### ACTIVITY:
Read the data, and whenever a line holds the word "features", report that line.

### STUDY MATERIAL:
%%

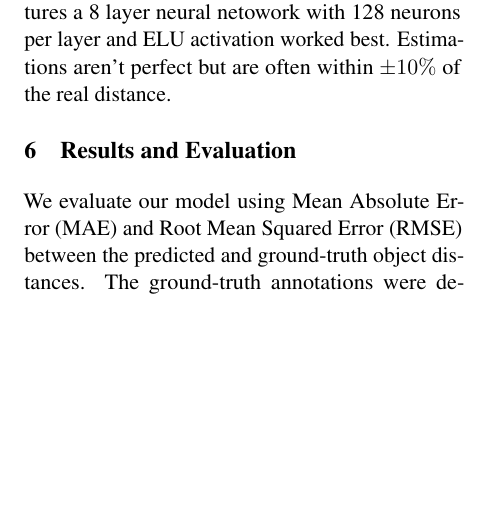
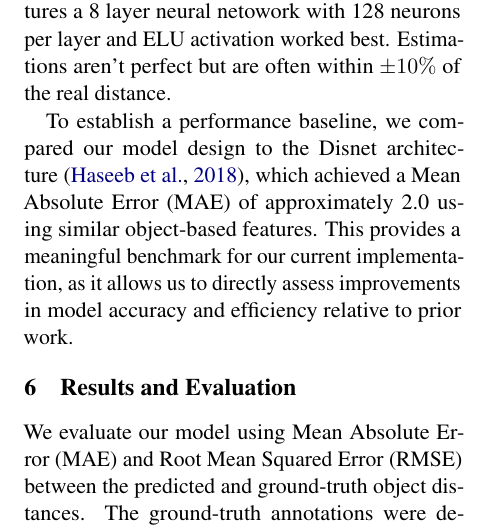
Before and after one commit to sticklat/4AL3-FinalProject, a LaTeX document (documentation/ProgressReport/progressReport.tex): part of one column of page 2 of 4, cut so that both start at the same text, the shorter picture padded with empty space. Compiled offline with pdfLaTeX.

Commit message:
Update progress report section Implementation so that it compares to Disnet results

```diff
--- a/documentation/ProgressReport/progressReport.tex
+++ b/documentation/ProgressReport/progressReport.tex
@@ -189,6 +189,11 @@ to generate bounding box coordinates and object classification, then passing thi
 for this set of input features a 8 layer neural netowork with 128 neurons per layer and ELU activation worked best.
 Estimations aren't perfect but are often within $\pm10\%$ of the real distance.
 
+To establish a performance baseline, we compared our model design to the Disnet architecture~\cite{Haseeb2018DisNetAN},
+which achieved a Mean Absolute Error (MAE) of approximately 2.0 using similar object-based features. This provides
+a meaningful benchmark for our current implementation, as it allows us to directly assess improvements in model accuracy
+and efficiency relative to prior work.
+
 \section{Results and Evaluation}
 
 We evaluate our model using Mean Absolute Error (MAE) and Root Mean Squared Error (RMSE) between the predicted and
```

%%
%%

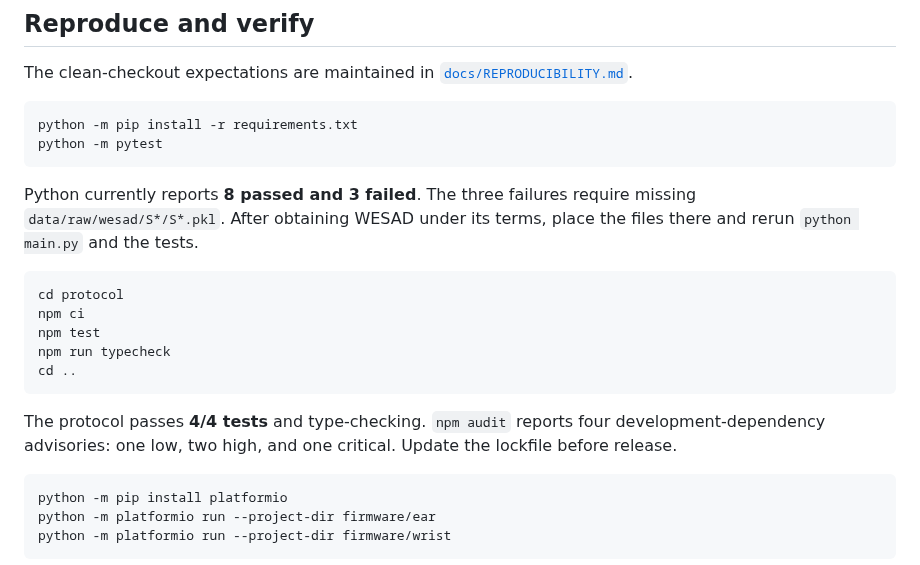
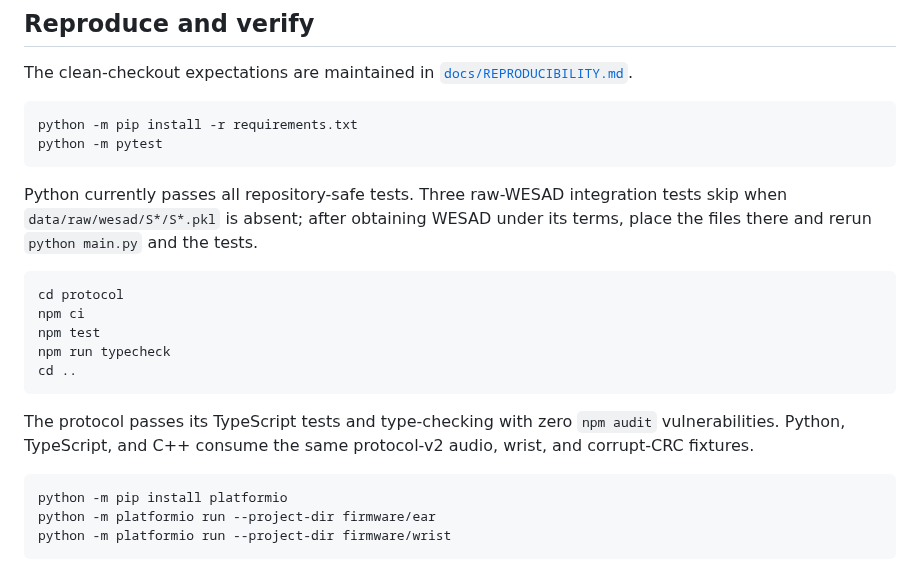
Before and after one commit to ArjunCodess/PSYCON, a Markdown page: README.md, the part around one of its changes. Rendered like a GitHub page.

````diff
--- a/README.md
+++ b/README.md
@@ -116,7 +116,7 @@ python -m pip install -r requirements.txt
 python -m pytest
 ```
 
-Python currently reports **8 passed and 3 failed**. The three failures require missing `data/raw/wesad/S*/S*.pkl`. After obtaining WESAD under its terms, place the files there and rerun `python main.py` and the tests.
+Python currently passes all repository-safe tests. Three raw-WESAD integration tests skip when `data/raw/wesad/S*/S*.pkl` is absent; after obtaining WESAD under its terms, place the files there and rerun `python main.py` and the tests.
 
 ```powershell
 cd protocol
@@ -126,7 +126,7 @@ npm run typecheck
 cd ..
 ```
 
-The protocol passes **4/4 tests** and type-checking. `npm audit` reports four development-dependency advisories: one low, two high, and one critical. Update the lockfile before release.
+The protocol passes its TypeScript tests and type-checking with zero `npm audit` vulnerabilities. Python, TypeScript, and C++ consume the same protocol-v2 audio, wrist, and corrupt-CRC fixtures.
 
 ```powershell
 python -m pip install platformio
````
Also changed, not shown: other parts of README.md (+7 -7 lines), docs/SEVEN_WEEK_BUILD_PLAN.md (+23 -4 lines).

%%
%%

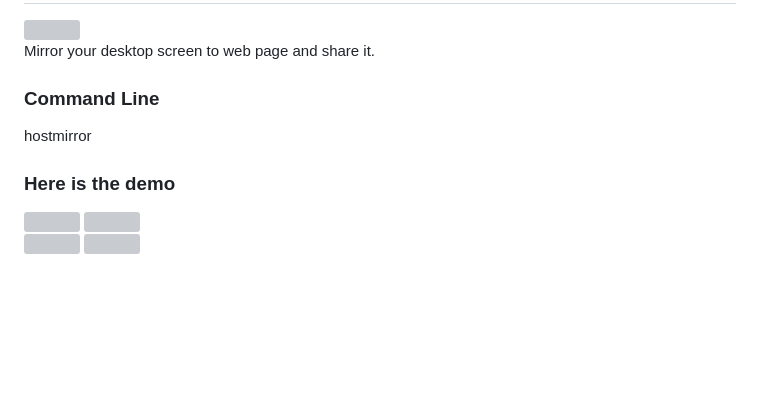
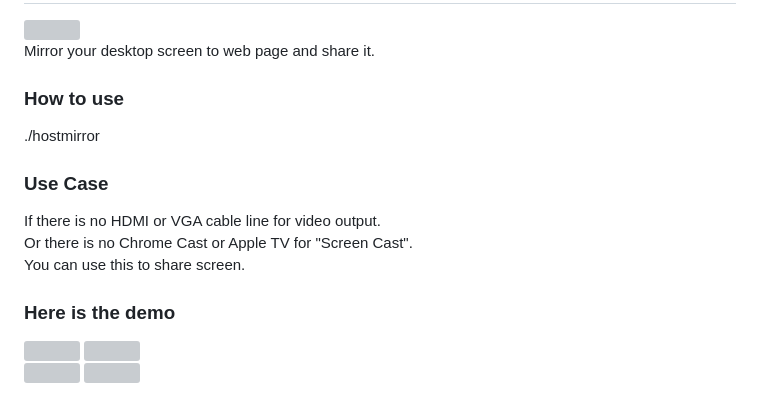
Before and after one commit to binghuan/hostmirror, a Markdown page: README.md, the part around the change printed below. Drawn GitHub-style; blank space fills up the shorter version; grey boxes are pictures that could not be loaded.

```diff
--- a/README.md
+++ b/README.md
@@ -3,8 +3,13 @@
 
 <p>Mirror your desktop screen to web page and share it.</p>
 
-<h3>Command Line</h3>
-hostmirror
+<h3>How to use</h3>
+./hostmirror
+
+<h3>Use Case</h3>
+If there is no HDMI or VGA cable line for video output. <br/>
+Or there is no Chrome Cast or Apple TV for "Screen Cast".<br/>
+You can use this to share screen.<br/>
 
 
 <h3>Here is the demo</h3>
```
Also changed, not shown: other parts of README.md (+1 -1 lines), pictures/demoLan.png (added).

%%

### TASK RESULT:
 for this set of input features a 8 layer neural netowork with 128 neurons per layer and ELU activation worked best.
+which achieved a Mean Absolute Error (MAE) of approximately 2.0 using similar object-based features. This provides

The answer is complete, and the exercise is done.